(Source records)
= = = = = = =

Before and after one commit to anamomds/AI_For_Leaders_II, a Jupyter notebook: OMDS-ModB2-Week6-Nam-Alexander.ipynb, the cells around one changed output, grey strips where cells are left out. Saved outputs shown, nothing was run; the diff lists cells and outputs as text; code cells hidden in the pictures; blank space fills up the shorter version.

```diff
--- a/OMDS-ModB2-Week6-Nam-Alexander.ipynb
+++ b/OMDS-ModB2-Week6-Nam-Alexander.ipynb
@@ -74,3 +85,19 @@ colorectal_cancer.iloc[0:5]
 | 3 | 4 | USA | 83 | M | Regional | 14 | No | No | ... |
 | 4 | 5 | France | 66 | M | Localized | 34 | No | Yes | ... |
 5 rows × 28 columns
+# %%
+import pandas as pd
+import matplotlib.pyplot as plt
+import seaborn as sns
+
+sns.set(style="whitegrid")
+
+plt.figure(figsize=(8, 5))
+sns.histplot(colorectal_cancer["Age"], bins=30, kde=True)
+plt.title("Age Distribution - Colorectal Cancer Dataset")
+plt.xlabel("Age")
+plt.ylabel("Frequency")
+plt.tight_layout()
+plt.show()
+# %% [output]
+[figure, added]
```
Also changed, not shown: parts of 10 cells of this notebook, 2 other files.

= = = = = = =

* _Exercise objective_:
Find the word "notebook" in the entries. Copy each line that holds it.

* _Result_:
Before and after one commit to anamomds/AI_For_Leaders_II, a Jupyter notebook: OMDS-ModB2-Week6-Nam-Alexander.ipynb, the cells around one changed output, grey strips where cells are left out. Saved outputs shown, nothing was run; the diff lists cells and outputs as text; code cells hidden in the pictures; blank space fills up the shorter version.
Also changed, not shown: parts of 10 cells of this notebook, 2 other files.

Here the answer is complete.